What you should do
All lines with the word "stylesheet" must be pulled from the entries below.

Dataset excerpts
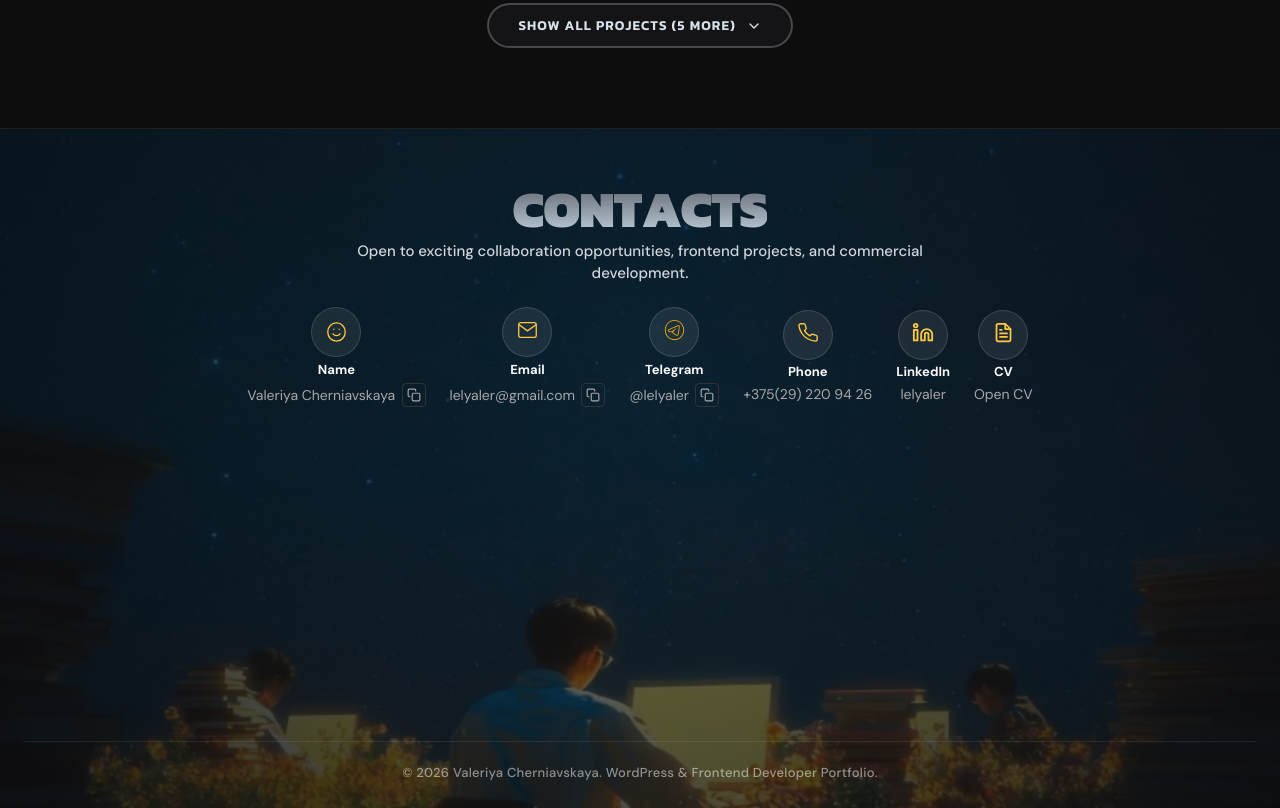
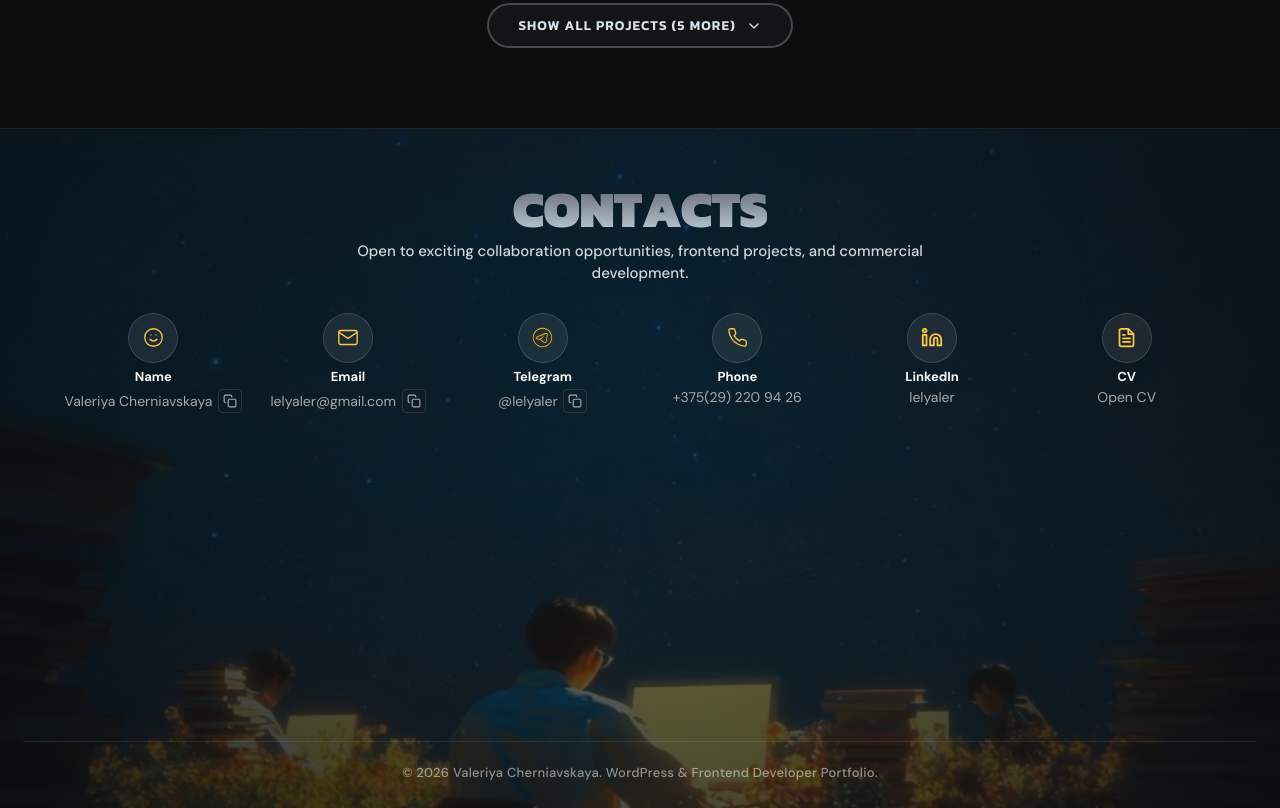
Before and after one commit to Lelyaler/Portfolio, a plain HTML site: page index.html in a window 1280 px wide. Shown: the part 3733-4541 px from the top of the page. Drawn offline with Linux system fonts and the light colour scheme; animation ran at ten frames a second.

Commit message:
fix(contacts): ensure equal spacing between contact icons across all screen sizes

```diff
--- a/index.html
+++ b/index.html
@@ -53,7 +53,7 @@
     <noscript>
       <link href="https://fonts.googleapis.com/css2?family=Kanit:wght@300;400;500;600;700;800;900&display=swap" rel="stylesheet" />
     </noscript>
-    <link rel="stylesheet" href="style.css?v=67" />
+    <link rel="stylesheet" href="style.css?v=68" />
     <title>Валерия Чернявская - WordPress &amp; Frontend Developer Portfolio</title>
     <meta
       name="description"
--- a/style.css
+++ b/style.css
@@ -815,7 +815,7 @@ section[id] {
   position: relative;
   z-index: 2;
   width: 100%;
-  max-width: 60rem;
+  max-width: 72rem;
   margin: 0 auto;
 }
 
@@ -828,41 +828,93 @@ section[id] {
   color: #d1d5db;
   font-size: 0.9375rem;
   max-width: 38rem;
-  margin: 0.35rem auto 1.4rem;
+  margin: 0.35rem auto 1.75rem;
   line-height: 1.5;
 }
 
 .contacts__list {
-  display: flex;
-  justify-content: center;
-  gap: 1.25rem 1.5rem;
-  flex-wrap: wrap;
-  align-items: center;
+  display: grid;
+  grid-template-columns: repeat(6, 1fr);
+  gap: 1.5rem 1rem;
+  justify-items: center;
+  align-items: start;
   text-align: center;
   padding-inline-start: 0;
+  margin: 0 auto;
+  list-style: none;
+  width: 100%;
+}
+
+.contacts .about__list-item {
+  width: 100%;
+  max-width: 13rem;
+  display: flex;
+  flex-direction: column;
+  align-items: center;
+  text-align: center;
+  margin-bottom: 0;
+  flex-basis: auto;
 }
 
 .contacts .about__contacts-img {
   width: 3.125rem;
   height: 3.125rem;
+  margin: 0 auto;
   background-color: rgba(255, 255, 255, 0.08);
   border: 1px solid rgba(255, 255, 255, 0.15);
   backdrop-filter: blur(12px);
   -webkit-backdrop-filter: blur(12px);
+  border-radius: 50%;
+  display: flex;
+  justify-content: center;
+  align-items: center;
+  transition: all 0.3s;
+  cursor: pointer;
+  flex-shrink: 0;
+}
+
+.contacts .about__contacts-img a {
+  display: flex;
+  justify-content: center;
+  align-items: center;
+  width: 100%;
+  height: 100%;
+  border-radius: 50%;
+  color: inherit;
 }
 
 .contacts .about__contacts-icon {
   width: 1.35rem;
   height: 1.35rem;
+  display: block;
+}
+
+.contacts .about__contacts-info {
+  width: 100%;
+  display: flex;
+  flex-direction: column;
+  align-items: center;
+  text-align: center;
 }
 
 .contacts .about__contacts-title {
   font-size: 0.8125rem;
-  margin-top: 0.35rem;
+  margin-top: 0.45rem;
+  margin-bottom: 0.25rem;
 }
 
 .contacts .about__contacts-description {
   font-size: 0.875rem;
+  word-break: break-word;
+}
+
+.contacts .about__contacts-val-row {
+  display: inline-flex;
+  align-items: center;
+  justify-content: center;
+  gap: 0.35rem;
+  max-width: 100%;
+  flex-wrap: wrap;
 }
 
 .contacts .about__contacts-img:hover {
@@ -1156,6 +1208,17 @@ section[id] {
   .about__list-item {
     flex-basis: 50%;
     margin-bottom: 0.9375rem;
+  }
+  .contacts__inner {
+    max-width: 26rem;
+  }
+  .contacts__list {
+    grid-template-columns: repeat(2, 1fr);
+    gap: 1.6rem 0.75rem;
+  }
+  .contacts .about__list-item {
+    margin-bottom: 0;
+    flex-basis: auto;
   }
   .header__burger {
     display: flex;
@@ -1669,6 +1732,13 @@ section[id] {
   .wp-solutions__grid {
     grid-template-columns: repeat(2, 1fr);
   }
+  .contacts__inner {
+    max-width: 48rem;
+  }
+  .contacts__list {
+    grid-template-columns: repeat(3, 1fr);
+    gap: 2rem 1.25rem;
+  }
 }
 
 @media (max-width: 680px) {
```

Written reply
       <link href="https://fonts.googleapis.com/css2?family=Kanit:wght@300;400;500;600;700;800;900&display=swap" rel="stylesheet" />
-    <link rel="stylesheet" href="style.css?v=67" />
+    <link rel="stylesheet" href="style.css?v=68" />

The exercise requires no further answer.